• Work instructions: Below are records to repeat exactly. Omit the pictures from the copy.

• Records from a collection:
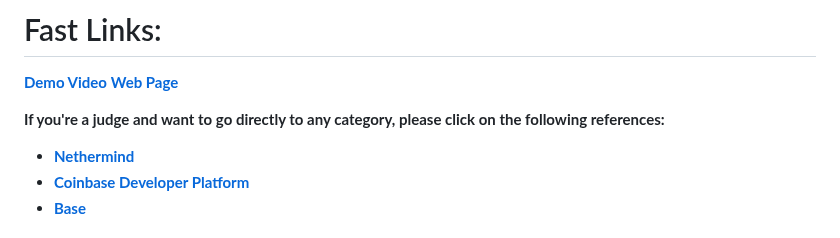
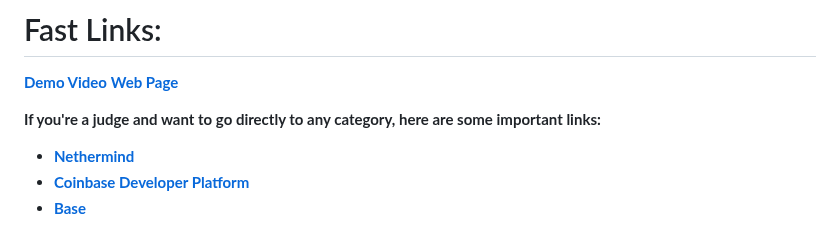
Before and after one commit to altaga/Armic, a Markdown page: README.md, the part around the change. GitHub-like rendering.

```diff
--- a/README.md
+++ b/README.md
@@ -9,7 +9,7 @@ ARMIC is a Platform that fuses advanced robotics, Blockchain and AI Agents to tr
 [**Demo Video**](pending...)
 [**Web Page**](https://armic.vercel.app)
 
-**If you're a judge and want to go directly to any category, please click on the following references:**
+**If you're a judge and want to go directly to any category, here are some important links:**
 
 - [**Nethermind**](#nethermind)
 - [**Coinbase Developer Platform**](#coinbase-developer-platform)
```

• Response below:
Before and after one commit to altaga/Armic, a Markdown page: README.md, the part around the change. GitHub-like rendering.

```diff
--- a/README.md
+++ b/README.md
@@ -9,7 +9,7 @@ ARMIC is a Platform that fuses advanced robotics, Blockchain and AI Agents to tr
 [**Demo Video**](pending...)
 [**Web Page**](https://armic.vercel.app)
 
-**If you're a judge and want to go directly to any category, please click on the following references:**
+**If you're a judge and want to go directly to any category, here are some important links:**
 
 - [**Nethermind**](#nethermind)
 - [**Coinbase Developer Platform**](#coinbase-developer-platform)
```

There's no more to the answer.